Eric Krasno & Chapter 2 slay The Blue Note NYC
Eric Krasno and Chapter 2 featuring Nigel Hall, Louis Cato and Chris Loftlin spent the last 3 nights absolutely slaying the Blue Note in NYC in 6 sold out shows. A nor’ easter blanketing the NYC metro area could not even keep the jazz heads home as word had clearly gotten out how smoking the last 2 nights/4 sets had been that the Blue Note literally were turning people away that had bought tickets for tables because so many people showed up for the early show.
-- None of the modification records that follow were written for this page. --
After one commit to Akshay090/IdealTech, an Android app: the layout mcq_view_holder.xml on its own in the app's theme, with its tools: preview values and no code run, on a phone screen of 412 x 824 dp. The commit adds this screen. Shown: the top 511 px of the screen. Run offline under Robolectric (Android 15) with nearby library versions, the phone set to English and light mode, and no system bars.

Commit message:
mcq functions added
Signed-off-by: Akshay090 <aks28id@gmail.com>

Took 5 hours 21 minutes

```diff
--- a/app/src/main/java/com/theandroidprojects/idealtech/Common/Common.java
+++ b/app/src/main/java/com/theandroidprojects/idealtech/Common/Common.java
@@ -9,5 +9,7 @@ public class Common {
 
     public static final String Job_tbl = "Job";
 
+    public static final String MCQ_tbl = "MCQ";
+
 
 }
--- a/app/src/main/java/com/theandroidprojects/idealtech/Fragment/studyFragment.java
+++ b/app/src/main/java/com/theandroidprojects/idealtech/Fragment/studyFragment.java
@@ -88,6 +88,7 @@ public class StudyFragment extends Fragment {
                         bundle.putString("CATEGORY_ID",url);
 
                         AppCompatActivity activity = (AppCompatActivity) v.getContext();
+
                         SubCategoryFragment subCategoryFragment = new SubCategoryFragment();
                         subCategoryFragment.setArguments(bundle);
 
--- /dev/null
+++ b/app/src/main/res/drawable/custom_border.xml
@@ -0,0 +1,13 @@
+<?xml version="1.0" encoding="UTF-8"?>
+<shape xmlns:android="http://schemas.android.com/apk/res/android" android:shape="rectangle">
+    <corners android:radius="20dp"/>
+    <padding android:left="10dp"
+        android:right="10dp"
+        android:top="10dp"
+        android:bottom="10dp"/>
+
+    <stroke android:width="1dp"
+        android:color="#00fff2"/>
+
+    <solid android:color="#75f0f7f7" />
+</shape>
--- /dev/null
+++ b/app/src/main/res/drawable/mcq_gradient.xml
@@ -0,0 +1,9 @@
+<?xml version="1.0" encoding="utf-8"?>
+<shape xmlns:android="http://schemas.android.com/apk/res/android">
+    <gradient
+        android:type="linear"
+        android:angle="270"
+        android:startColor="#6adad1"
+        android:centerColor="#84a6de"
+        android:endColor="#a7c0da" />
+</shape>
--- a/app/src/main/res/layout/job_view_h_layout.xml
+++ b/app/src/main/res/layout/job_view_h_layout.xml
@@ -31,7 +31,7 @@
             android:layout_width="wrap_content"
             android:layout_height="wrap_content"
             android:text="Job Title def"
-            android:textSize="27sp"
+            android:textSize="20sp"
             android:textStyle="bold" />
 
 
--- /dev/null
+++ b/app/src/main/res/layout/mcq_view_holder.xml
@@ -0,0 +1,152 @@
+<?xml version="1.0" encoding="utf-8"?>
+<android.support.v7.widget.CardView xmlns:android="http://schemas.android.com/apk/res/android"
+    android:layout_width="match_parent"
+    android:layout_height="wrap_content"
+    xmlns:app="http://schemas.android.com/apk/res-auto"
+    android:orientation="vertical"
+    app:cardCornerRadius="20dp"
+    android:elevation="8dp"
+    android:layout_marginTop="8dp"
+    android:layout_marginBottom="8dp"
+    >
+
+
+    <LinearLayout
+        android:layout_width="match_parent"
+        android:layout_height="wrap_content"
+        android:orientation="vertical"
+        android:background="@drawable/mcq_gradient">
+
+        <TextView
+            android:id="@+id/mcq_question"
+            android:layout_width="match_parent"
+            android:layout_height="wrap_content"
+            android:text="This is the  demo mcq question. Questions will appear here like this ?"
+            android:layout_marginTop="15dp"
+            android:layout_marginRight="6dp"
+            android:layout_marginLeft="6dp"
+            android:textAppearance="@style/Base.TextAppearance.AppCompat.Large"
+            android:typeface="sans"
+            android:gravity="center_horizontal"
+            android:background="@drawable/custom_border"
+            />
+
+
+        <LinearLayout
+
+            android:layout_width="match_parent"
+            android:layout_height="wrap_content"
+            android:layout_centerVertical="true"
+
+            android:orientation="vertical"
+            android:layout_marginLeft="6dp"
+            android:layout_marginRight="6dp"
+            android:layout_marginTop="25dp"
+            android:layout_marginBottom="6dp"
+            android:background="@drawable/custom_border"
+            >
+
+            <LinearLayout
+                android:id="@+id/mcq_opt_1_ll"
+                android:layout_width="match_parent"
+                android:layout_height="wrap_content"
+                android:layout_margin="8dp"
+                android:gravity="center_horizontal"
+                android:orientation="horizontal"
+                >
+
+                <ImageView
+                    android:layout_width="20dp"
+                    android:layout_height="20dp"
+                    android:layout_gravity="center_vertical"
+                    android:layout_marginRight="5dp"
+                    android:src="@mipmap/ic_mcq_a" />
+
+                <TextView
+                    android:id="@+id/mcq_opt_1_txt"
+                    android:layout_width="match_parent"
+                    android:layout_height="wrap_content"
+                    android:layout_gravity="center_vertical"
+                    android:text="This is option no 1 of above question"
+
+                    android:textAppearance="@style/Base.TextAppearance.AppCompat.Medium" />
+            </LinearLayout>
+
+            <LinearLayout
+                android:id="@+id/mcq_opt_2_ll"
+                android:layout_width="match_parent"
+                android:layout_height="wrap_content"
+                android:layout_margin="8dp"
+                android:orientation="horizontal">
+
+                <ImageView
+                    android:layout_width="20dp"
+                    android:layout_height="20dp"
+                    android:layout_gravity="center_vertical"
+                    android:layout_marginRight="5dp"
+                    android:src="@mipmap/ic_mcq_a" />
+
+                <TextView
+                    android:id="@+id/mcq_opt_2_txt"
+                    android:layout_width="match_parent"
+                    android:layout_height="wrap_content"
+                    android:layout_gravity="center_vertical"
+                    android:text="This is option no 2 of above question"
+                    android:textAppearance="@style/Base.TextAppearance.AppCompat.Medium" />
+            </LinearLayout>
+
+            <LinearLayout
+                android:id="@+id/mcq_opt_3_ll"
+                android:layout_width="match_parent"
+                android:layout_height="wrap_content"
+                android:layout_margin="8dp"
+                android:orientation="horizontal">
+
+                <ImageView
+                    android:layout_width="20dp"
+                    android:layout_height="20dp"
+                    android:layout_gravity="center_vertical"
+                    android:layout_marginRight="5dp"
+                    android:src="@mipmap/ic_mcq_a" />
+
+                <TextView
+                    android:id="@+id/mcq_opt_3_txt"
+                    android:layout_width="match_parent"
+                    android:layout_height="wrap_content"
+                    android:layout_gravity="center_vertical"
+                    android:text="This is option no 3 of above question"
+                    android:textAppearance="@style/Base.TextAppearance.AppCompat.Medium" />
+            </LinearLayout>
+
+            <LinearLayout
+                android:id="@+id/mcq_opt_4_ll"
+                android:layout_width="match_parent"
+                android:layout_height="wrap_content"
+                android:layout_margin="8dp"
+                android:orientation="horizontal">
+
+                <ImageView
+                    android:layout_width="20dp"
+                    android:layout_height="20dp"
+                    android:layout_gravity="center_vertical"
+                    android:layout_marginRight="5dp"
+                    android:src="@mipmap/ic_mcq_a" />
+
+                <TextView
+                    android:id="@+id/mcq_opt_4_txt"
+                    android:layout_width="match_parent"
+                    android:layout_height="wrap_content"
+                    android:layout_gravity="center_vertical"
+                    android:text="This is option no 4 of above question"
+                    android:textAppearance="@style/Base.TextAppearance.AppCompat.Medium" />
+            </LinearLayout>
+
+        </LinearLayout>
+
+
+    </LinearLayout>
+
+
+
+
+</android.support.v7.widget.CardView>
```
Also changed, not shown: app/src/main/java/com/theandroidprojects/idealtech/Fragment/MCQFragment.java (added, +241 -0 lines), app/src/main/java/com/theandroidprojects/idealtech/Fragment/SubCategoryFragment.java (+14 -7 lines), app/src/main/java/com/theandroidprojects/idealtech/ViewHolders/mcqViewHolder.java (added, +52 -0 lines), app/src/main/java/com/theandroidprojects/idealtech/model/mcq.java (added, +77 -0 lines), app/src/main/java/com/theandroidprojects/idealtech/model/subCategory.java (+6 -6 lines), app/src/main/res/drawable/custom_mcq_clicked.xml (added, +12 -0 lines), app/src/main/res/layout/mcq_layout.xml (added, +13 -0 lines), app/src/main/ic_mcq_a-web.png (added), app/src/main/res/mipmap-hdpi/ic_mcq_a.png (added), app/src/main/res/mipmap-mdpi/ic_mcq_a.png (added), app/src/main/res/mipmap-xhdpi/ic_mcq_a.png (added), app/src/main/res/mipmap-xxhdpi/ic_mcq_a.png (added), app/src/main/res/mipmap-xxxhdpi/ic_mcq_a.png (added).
As Nigel Hall mentioned last night, Chapter 2 started a bond and musical and personal friendship at the highest level between Eric and Nigel which continues to this very day. The six sets were set up as a storytellers type of show. As the MC of the night, Nigel gave the audience a glimpse into the decade since the band, Chapter 2, started and told the audience how they met. Nigel was living in Maine and him and his mother were huge Soulive fans and knew Eric’s work. Eric, too, knew of Nigel via Ryan Zoidis (of Lettuce who is from Maine) and Eric called Nigel out of the blue and told him how he wrote all the music for “Reminisce” and after hearing Nigel’s voice online Eric sent him the music he had written (for ‘Reminisce’ his first solo album). Eric sent the first track “Nobody” and sent it to Nigel to practice and work out. A day later Nigel sent the recording to Eric and the next day Eric bought Nigel a ticket to NYC to be the vocalist on ‘Reminisce’ which was Nigel’s first plane ride ever. As he said last night, now he lives on those damn things. Both Louis Cato, drummer (who plays multiple instruments on The The Late Show with Stephen Colbert with Jon Batiste) and Chris Loflin the skilled and effervescent bass player sporting an endless smile during every show, rounded out the band Chapter 2. These 4 cats do not play together often and seemed thrilled to be playing together again after a long break at the most storied jazz venue in NYC, The Blue Note.
The first set started off with Chapter 2 and Robert Randolph, the slide guitar virtuoso, who fronts Robert Randolph and The Family Band. There were many moments where the crowd was reminded of what a close family the musicians were. Nigel used to play in Randolph’s band before becoming a full-time member of Lettuce. Also, Kraz and Robert have teamed up many times during Bowlive and tons of other supergroup, festival moments and there was no denying the love in the room, the talent and the energy between the musicians. Eric shined brightly, as usual, during a long, instrumental and funky “Get Back” and then “Hey Joe” with Robert singing and playing the hell of his beloved slide guitar. My favorite and the most unexpected song of the first set was “Presence of the Lord” by Blind Faith and written by Eric Clapton. Louis Cato and Krasno shared the vocals on this very deep tune which I have never heard any of them play in any of their previous ensembles. It was beautiful and hopefully, this tune will stick around because it was done lovely. Danny Clinch, the famed photographer and noted harmonica player, sat in with the boys playing the Muddy Water’s song “Mannish Boy” with Robert Randolph doing the singing including clearly improvised lines like “Im a Man…Im a New Jersey Turnpike man” in a nod to Randolph being from The Garden State, New Jersey. The 1 1/2 first set closed with an epic “Manic Depression” straight off the Reminisce album and had a few people bucking the always sit down in the Blue Note trend and got up and started dancing. At the end, the Blue Note crowd was on their feet cheering and clapping.
The second set started with only Chapter 2 on stage and with 76, which is an instrumental that is one of my favorites written by Krasno. After that tune, Kraz called up James Casey (from Trey Anastasio Band and Meghan Trainor, formally from Lettuce) to play a stupendous 5-minute sax solo “Don’t Change for Me” written by Kraz and Nigel for Nigel’s solo album “Ladies and Gentlemen…Nigel Hall.’ The rest of the set included a killer take on “Golden Time of Day” by MAZE and Frankie Beverly with Robert Randolph sitting in for the rest of the set. In one of my favorite moments, the ringleader of the night Eric Krasno sauntered up to the mic and sang a soulful “Sugaree.” It has been a wonderful experience watching Krasno finding his singing voice in the last few years. His album with his band the Eric Krasno Band “Blood From A Stone” has shown the multi-instrumental artists soulful singing voice to the world.
They do not do it often but if they put this group together it is a must see. Long live Eric Krasno and Chapter 2.
Photo: Dino Perrucci